At this year’s Nuit Blanche, women-identifying artists will make bold strides to showcase female empowerment with the Canadian launch of Johnnie Walker’s ‘First Strides’ initiative. The installation ‘She Work Hard For It’ will debut at the September 23 to 24 event. On-lookers can find this installation in the heart of downtown Toronto on the south lawn of Nathan Phillips Square. The artists behind the piece are Lido Pimenta, Maria Qamar (Hatecopy) and MissMe.
The artwork is a 45-ft self-contained installation with three connective tunnels fully immersed in the artists’ work. The piece captures the essence of Johnnie Walker’s ‘First Stride’ program and what it means to be a woman in this climate in the arts, media and entertainment industry. Each piece of the artwork has its own statement. Pimenta’s talks about the Toronto housing insecurity and its effects on single mothers and women. MissMe talks about body positivity, the pursuances of the male gaze, and the ability to break down barriers for women to feel respected and have ownership over their bodies and identities.

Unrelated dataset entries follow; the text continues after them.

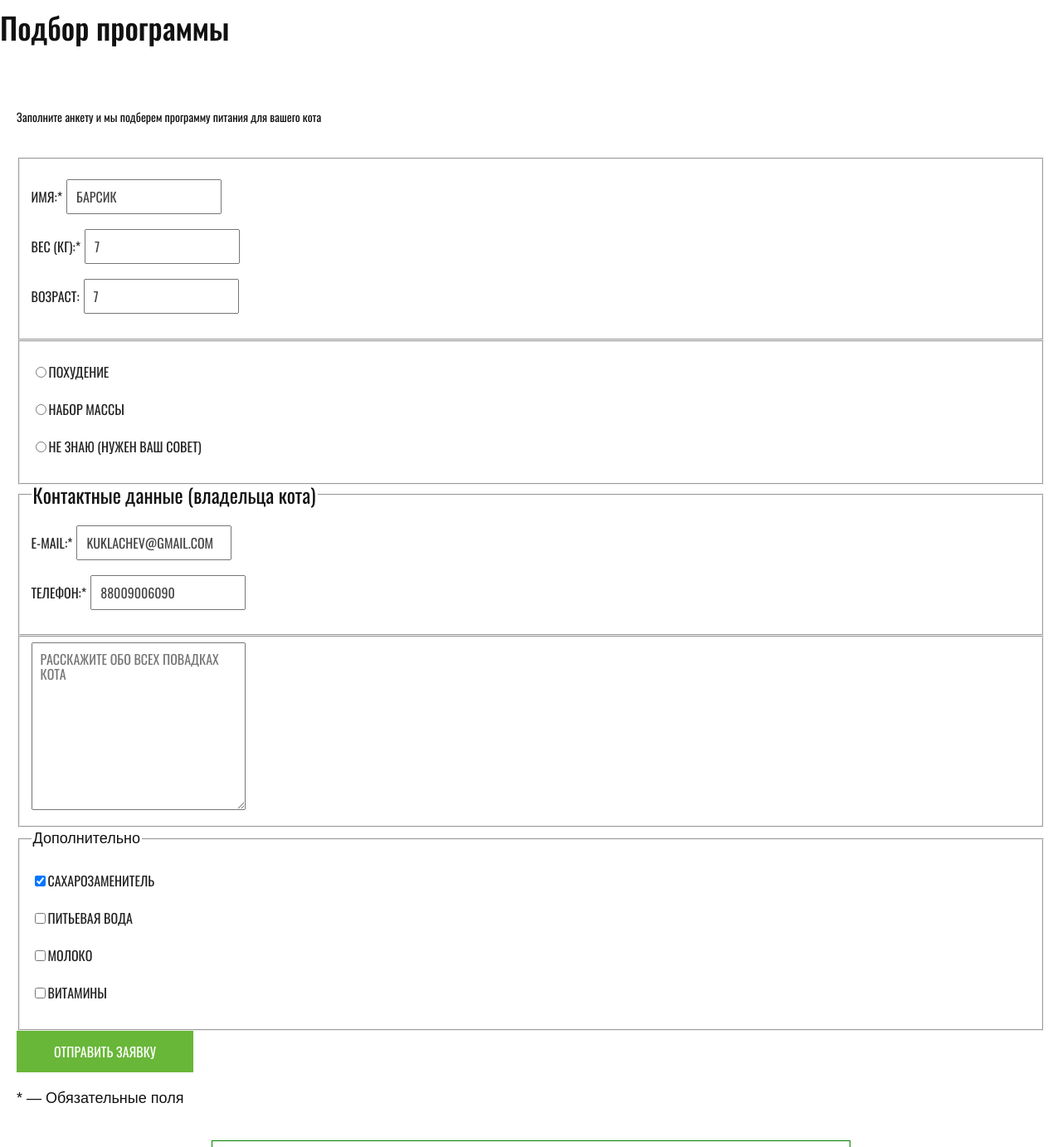
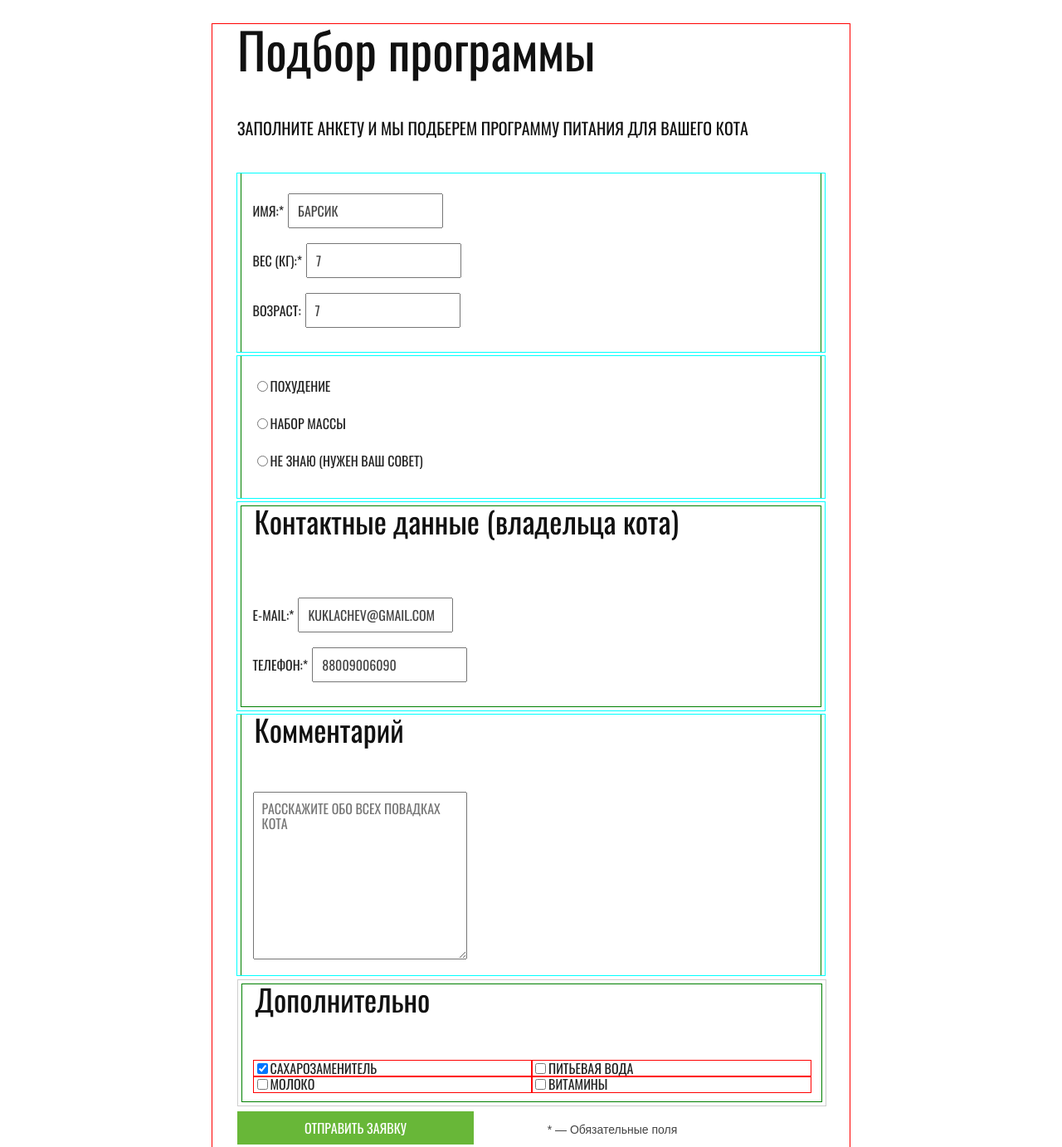
Before and after one commit to Dark7lord2012/204641-cat-energy-18, a website: page source/form.html in a window 1280 px wide. Shown: the part 111-1493 px from the top of the page at 83% size. Drawn offline with nearby package versions, Linux system fonts and the light colour scheme; files that its build step writes are made by us from their sources; files whose address does not match are found by name.

Commit message:
Попытка совладать с сеткой форм

```diff
--- a/source/form.html
+++ b/source/form.html
@@ -24,10 +24,10 @@
 
     <main class="main-page">
 
-      <h1 class="main-page__title">Подбор программы</h1>
+      <h1 class="visually-hidden">Форма анкеты</h1>
 
       <section class="forms">
-        <h2 class="visually-hidden">Форма анкеты</h2>
+        <h2 class="forms__title">Подбор программы</h2>
         <p class="forms__instruction">Заполните анкету и мы подберем программу питания для вашего кота</p>
         <form class="forms__program-form program-form" action="https://echo.htmlacademy.ru" method="get">
           <div class="program-form__personal-data">
@@ -82,34 +82,29 @@
           </div>
           <div class="program-form__comment">
             <fieldset class="program-form__fieldset">
-              <legend class="visually-hidden">Комментарий о повадках кота</legend>
+              <legend class="program-form__legend">Комментарий</legend>
               <textarea class="program-form__text-area" name="comment" id="comment" cols="30" rows="10"
               placeholder="Расскажите обо всех повадках кота"></textarea>
             </fieldset>
           </div>
           <div class="program-form__extra-options">
             <fieldset class="program-form__fieldset">
-              <legend>Дополнительно</legend>
-              <p>
+            <legend class="program-form__legend">Дополнительно</legend>
                 <label class="program-form__label">
                   <input class="program-form__checkbox" type="checkbox" name="sweetener" value="sweetener" checked>Сахарозаменитель
                 </label>
-              </p>
-              <p>
+
                 <label class="program-form__label">
                   <input class="program-form__checkbox" type="checkbox" name="water" value="water">Питьевая вода
                 </label>
-              </p>
-              <p>
+
                 <label class="program-form__label">
                   <input class="program-form__checkbox" type="checkbox" name="milk" value="milk">Молоко
                 </label>
-              </p>
-              <p>
+
                 <label class="program-form__label">
                   <input class="program-form__checkbox" type="checkbox" name="vitamins" value="vitamins">Витамины
                 </label>
-              </p>
             </fieldset>
           </div>
           <button class="program-form__button-submit" type="submit">Отправить заявку</button>
--- a/source/less/blocks/page-main/forms/__program-form/program-form.less
+++ b/source/less/blocks/page-main/forms/__program-form/program-form.less
@@ -1,13 +1,33 @@
 .program-form {
   margin: 0;
+
+  @media (min-width: @desktop-width) {
+    display: flex;
+    flex-wrap: wrap;
+  }
+}
+
+.program-form__fieldset {
+  flex-grow: 1;
+  border: none;
+  outline: 1px solid green;
+  margin: 5px;
 }
 
 .program-form__legend {
+  width: 100%;
   font-family: "Oswald", "Arial", sans-serif;
   color: #111111;
   font-size: 24px;
   line-height: 24px;
   font-weight: normal;
+  margin-bottom: 30px;
+
+  @media (min-width: @tablet-width) {
+    font-size: 36px;
+    line-height: 36px;
+    margin-bottom: 50px;
+  }
 }
 
 .program-form__label {
@@ -19,7 +39,71 @@
   text-transform: uppercase;
 }
 
+.program-form__personal-data {
+  outline: 1px solid aqua;
+
+  @media (min-width: @desktop-width) {
+    width: 50%;
+  }
+}
+
+.program-form__type-program {
+  outline: 1px solid aqua;
+
+  @media (min-width: @desktop-width) {
+    width: 50%;
+  }
+}
+
+.program-form__contact-data {
+  outline: 1px solid aqua;
+  display: flex;
+  width: 100%;
+
+  .program-form__fieldset {
+    flex-grow: 1;
+  }
+}
+
+.program-form__comment {
+  outline: 1px solid aqua;
+  width: 100%;
+}
+
+
+
+.program-form__extra-options {
+  border: 1px solid #cdcdcd;
+  display: flex;
+  flex-wrap: wrap;
+  flex-direction: column;
+  width: 100%;
+
+  .program-form__label {
+    outline: 1px solid red;
+  }
+
+  @media (min-width: @tablet-width) {
+    .program-form__label {
+      width: 50%;
+    }
+  }
+
+  @media (min-width: @desktop-width) {
+    .program-form__label {
+      width: 25%;
+    }
+  }
+}
+
+.program-form__extra-options .program-form__fieldset {
+  display: flex;
+  flex-wrap: wrap;
+  flex-direction: row;
+}
+
 .program-form__button-submit {
+  width: 100%;
   font-family: "Oswald", "Arial", sans-serif;
   color: #ffffff;
   background-color: #68b738;
@@ -28,7 +112,15 @@
   line-height: 20px;
   font-weight: normal;
   text-transform: uppercase;
-  padding: 15px 45px;
+  padding: 10px 0;
+
+  @media (min-width: @tablet-width) {
+    width: 285px;
+  }
+}
+
+.program-form__input-text {
+  /*Придумать так, чтобы поле тянулось */
 }
 
 .program-form__input-text,
@@ -41,3 +133,17 @@
   text-transform: uppercase;
   padding: 10px;
 }
+
+.program-form__note {
+  font-family: "Arial", sans-serif;
+  font-size: 14px;
+  line-height: 16px;
+  color: #444444;
+  text-align: center;
+  margin-top: 20px;
+
+  @media (min-width: @tablet-width) {
+    display: inline-block;
+    width: 324px;
+  }
+}
--- a/source/less/blocks/page-main/forms/forms.less
+++ b/source/less/blocks/page-main/forms/forms.less
@@ -1,12 +1,44 @@
 .forms {
+  outline: 1px solid red;
+  box-sizing: border-box;
+  width: @mobile-width;
+  margin: 0 auto;
   padding: 20px;
+
+  @media (min-width: @tablet-width) {
+    width: @tablet-width;
+    padding: 0 30px;
+  }
+
+  @media (min-width: @desktop-width) {
+    width: @desktop-width;
+    padding: 0 40px;
+  }
+}
+
+.forms__title {
+  font-family: "Oswald", "Arial", sans-serif;
+  font-size: 36px;
+  line-height: 60px;
+  color: #111111;
+  font-weight: normal;
+
+  @media (min-width: @tablet-width) {
+    font-size: 60px;
+  }
 }
 
 .forms__instruction {
+  margin-bottom: 40px;
   font-family: "Oswald", "Arial", sans-serif;
   color: #111111;
   font-size: 14px;
   line-height: 18px;
   font-weight: normal;
-  margin-bottom: 40px;
+  text-transform: uppercase;
+
+  @media (min-width: @tablet-width) {
+    font-size: 20px;
+    line-height: 30px;
+  }
 }
--- a/source/less/blocks/page-main/page-main.less
+++ b/source/less/blocks/page-main/page-main.less
@@ -1,9 +1,9 @@
 
 .page-main {
-  background-color: #ffffff;
   color: #000000;
   font-family: "Oswald", "Arial", sans-serif;
   font-size: 14px;
+  background-color: #ffffff;
   line-height: 14px;
 }
 
```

Hatecopy talks about women’s journey in the media and growing up as a Brown woman.
When Canadian artist Ashley McKenzie-Barnes, the curator of the piece, was considering the meaning behind the ‘First Strides’ program, she wanted to find female artists who fit the narrative of the program with the right narrative tone of voice and point of view. So, she looked into her network to find female artists who had a strong point of view on feminist issues, showcased strong leadership skills and were pioneers in wanting to make a shift in male-dominated art genres.
As female empowerment continues to become front and centre, McKenzie-Barnes said it is a huge opportunity to be the curator for this piece. She said focusing on the women who tell these stories is significant in this climate. As a woman leader, BIPOC woman and member of the LGBT community, it’s crucial for McKenzie-Barnes to champion and lead this as well.
Other than spearheading the ‘First Strides’ program, Mckenzie-Barnes continues to advocate for women of all backgrounds through her creative and production agency, D. PE. Standing for diverse, progressive experiences, the award-winning agency specializes in celebrating diversity through storytelling and promotes hiring inclusively in the arts and culture sector.
When attendees look at this piece, McKenzie-Barnes hopes people will have a lot of curiosity and want to step into it, learn more about each story, and take in the narratives and statements made in each piece.
After the piece finishes its debut at this year’s Nuit Blanche, the artwork will be on display at the Cultural Goods Gallery in Toronto.
The first inaugural Nuit Blanche happened in the fall of 2002 in Paris, France, as an overnight festival showcasing contemporary art. The event then spread to over 120 cities globally, with Toronto holding its first Nuit Blanche in 2006.